* _Goal of the exercise_
Copy out each line of the data that contains "playerHero".

-----

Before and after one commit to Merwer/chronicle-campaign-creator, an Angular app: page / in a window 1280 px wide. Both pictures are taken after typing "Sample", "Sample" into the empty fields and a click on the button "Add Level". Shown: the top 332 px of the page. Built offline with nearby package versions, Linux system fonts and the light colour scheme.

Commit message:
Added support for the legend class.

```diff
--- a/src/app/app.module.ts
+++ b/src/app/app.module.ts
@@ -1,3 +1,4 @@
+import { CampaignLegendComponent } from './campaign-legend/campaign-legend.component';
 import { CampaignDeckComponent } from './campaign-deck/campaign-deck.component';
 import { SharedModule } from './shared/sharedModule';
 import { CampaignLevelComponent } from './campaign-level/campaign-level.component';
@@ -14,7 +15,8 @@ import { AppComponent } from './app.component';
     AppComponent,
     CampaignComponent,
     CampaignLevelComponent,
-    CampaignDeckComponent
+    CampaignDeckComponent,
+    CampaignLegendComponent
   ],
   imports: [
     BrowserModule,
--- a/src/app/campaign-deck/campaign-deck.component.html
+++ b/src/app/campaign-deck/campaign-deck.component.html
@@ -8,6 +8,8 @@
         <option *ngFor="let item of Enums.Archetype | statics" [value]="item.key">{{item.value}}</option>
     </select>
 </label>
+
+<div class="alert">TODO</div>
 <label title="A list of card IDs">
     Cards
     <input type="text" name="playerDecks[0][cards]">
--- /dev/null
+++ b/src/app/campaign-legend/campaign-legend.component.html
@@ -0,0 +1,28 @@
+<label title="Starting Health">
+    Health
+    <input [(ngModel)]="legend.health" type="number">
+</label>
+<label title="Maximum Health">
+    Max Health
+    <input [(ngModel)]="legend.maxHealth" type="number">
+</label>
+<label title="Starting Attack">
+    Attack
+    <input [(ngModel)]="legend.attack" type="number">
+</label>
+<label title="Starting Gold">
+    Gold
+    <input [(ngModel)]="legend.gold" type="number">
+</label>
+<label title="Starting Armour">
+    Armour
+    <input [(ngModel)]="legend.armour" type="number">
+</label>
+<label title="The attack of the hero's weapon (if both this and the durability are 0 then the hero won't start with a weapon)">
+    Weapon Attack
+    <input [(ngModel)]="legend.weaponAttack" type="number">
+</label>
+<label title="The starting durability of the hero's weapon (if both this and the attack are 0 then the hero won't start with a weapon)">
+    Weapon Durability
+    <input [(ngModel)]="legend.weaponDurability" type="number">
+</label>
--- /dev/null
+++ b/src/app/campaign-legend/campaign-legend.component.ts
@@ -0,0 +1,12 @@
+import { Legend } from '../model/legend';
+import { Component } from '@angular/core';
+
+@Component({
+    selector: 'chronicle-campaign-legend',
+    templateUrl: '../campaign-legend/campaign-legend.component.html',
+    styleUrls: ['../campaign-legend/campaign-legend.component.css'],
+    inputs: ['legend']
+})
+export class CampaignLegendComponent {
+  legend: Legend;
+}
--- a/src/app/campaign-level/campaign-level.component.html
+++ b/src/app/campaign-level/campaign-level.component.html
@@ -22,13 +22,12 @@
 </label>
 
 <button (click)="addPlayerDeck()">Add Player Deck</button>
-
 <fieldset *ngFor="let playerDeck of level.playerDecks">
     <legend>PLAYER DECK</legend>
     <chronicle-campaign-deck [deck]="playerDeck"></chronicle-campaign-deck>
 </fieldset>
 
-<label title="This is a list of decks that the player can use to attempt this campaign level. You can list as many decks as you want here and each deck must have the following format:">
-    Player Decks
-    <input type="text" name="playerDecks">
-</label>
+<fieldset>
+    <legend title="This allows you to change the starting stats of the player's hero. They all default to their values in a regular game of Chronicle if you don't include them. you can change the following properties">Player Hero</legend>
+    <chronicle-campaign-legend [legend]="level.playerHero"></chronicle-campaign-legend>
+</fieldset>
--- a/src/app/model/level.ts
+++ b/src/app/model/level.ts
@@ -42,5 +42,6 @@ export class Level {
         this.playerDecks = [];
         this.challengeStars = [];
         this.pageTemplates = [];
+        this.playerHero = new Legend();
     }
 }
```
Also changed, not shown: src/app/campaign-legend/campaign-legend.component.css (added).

-----

* _Solved exercise_
+    <chronicle-campaign-legend [legend]="level.playerHero"></chronicle-campaign-legend>
+        this.playerHero = new Legend();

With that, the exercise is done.